*** Opening of SOURCE MATERIAL ***
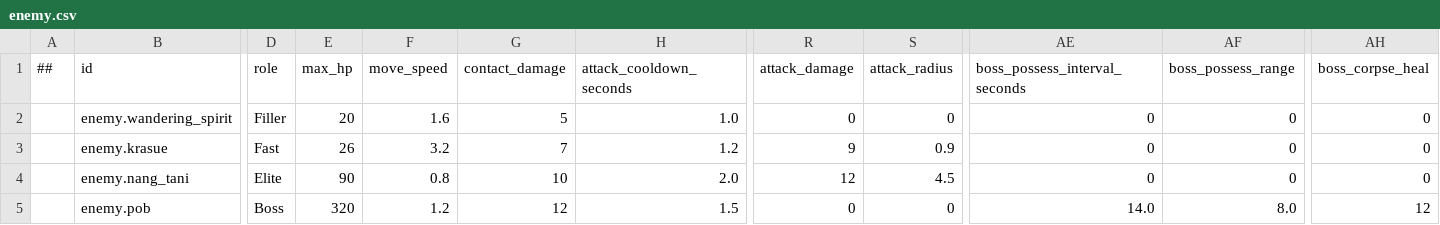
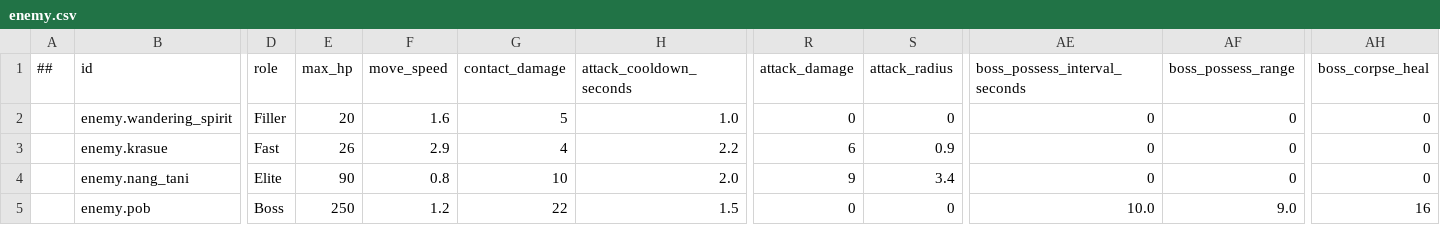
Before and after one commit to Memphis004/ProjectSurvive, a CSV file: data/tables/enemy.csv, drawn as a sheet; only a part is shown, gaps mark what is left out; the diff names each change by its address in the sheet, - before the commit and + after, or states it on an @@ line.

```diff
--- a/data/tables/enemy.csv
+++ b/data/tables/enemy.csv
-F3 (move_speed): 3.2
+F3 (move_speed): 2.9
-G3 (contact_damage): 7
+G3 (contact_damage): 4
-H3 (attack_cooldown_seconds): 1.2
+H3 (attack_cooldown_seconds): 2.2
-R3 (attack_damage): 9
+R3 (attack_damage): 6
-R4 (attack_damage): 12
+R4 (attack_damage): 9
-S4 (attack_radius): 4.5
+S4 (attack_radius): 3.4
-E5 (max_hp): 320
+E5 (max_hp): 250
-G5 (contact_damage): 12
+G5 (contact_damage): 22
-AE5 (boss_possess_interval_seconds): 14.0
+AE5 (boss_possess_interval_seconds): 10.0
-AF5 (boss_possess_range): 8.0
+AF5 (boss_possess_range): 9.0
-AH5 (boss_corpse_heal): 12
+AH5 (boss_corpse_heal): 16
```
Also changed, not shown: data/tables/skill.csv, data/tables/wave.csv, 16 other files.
*** Close of SOURCE MATERIAL ***
*** Opening of SOURCE MATERIAL ***
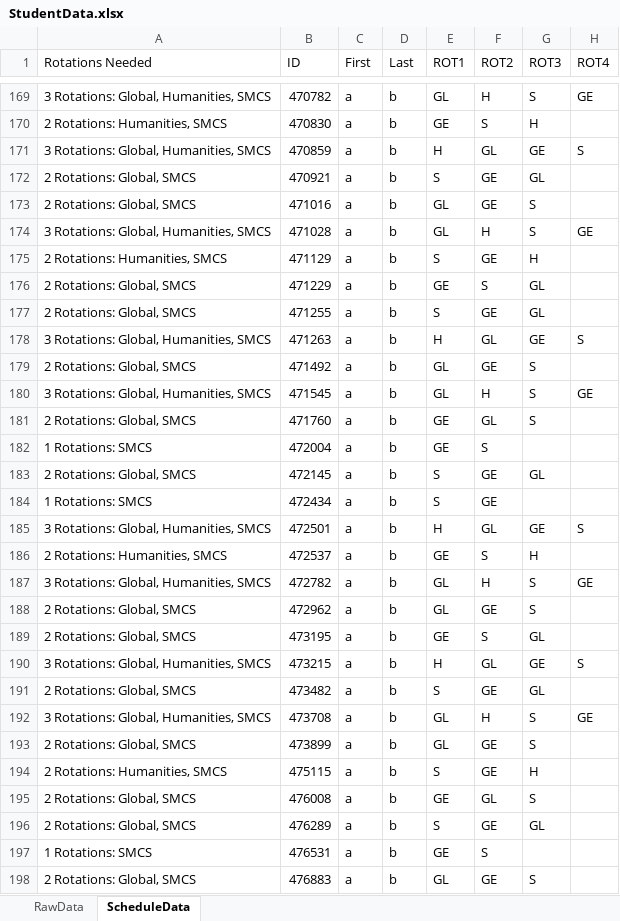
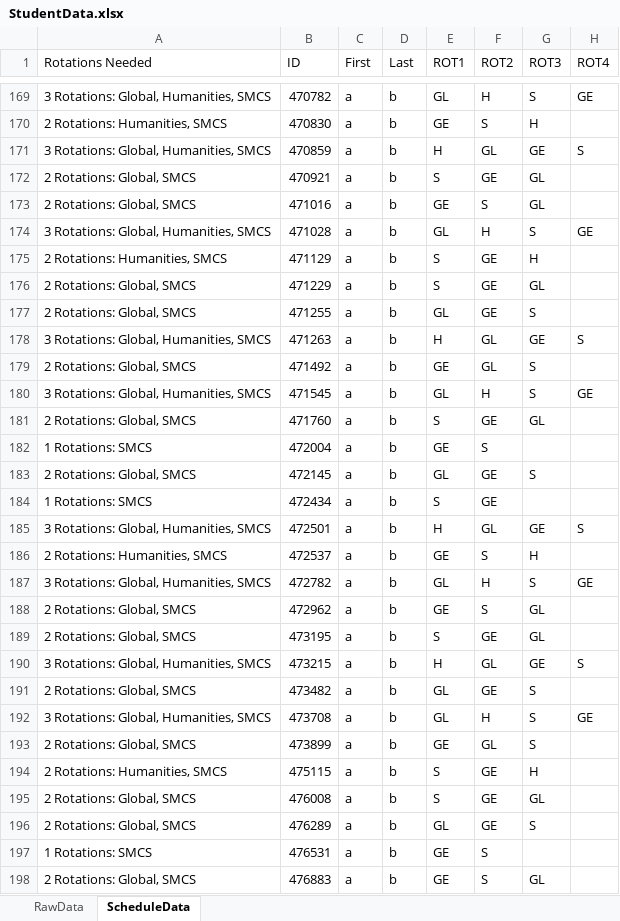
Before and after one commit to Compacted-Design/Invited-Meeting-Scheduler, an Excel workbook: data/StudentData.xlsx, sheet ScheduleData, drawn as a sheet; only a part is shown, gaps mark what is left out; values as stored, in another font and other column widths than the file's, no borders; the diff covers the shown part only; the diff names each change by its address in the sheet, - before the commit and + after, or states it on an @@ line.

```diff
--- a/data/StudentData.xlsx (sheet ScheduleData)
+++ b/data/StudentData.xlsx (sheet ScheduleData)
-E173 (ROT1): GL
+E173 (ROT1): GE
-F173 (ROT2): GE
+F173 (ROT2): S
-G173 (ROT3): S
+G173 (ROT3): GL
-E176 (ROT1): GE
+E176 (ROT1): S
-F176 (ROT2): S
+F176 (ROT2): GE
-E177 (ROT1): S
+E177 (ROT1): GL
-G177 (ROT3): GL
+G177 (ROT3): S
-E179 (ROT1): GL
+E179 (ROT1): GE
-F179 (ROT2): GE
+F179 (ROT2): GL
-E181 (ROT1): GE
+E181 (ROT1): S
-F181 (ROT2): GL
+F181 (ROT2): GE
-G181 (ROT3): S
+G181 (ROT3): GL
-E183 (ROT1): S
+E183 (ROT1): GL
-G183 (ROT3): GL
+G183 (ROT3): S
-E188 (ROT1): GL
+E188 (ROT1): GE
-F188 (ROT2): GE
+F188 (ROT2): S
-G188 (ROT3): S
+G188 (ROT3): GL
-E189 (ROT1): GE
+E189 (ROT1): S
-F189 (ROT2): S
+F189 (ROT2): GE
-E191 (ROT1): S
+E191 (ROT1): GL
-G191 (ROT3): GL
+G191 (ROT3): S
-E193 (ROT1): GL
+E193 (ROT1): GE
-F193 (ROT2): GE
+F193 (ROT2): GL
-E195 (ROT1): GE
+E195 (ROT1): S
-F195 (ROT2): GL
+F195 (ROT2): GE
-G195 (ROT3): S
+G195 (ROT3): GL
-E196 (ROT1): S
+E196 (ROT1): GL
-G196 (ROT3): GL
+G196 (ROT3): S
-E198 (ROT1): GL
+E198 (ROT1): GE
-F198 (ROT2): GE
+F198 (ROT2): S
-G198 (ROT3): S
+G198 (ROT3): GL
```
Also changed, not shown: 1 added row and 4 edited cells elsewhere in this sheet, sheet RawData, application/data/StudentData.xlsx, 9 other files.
*** Close of SOURCE MATERIAL ***
WORK INSTRUCTIONS >>
For the word "enemy", return every line of the records that holds it.

ANSWER TO THIS PROBLEM >>
Before and after one commit to Memphis004/ProjectSurvive, a CSV file: data/tables/enemy.csv, drawn as a sheet; only a part is shown, gaps mark what is left out; the diff names each change by its address in the sheet, - before the commit and + after, or states it on an @@ line.
--- a/data/tables/enemy.csv
+++ b/data/tables/enemy.csv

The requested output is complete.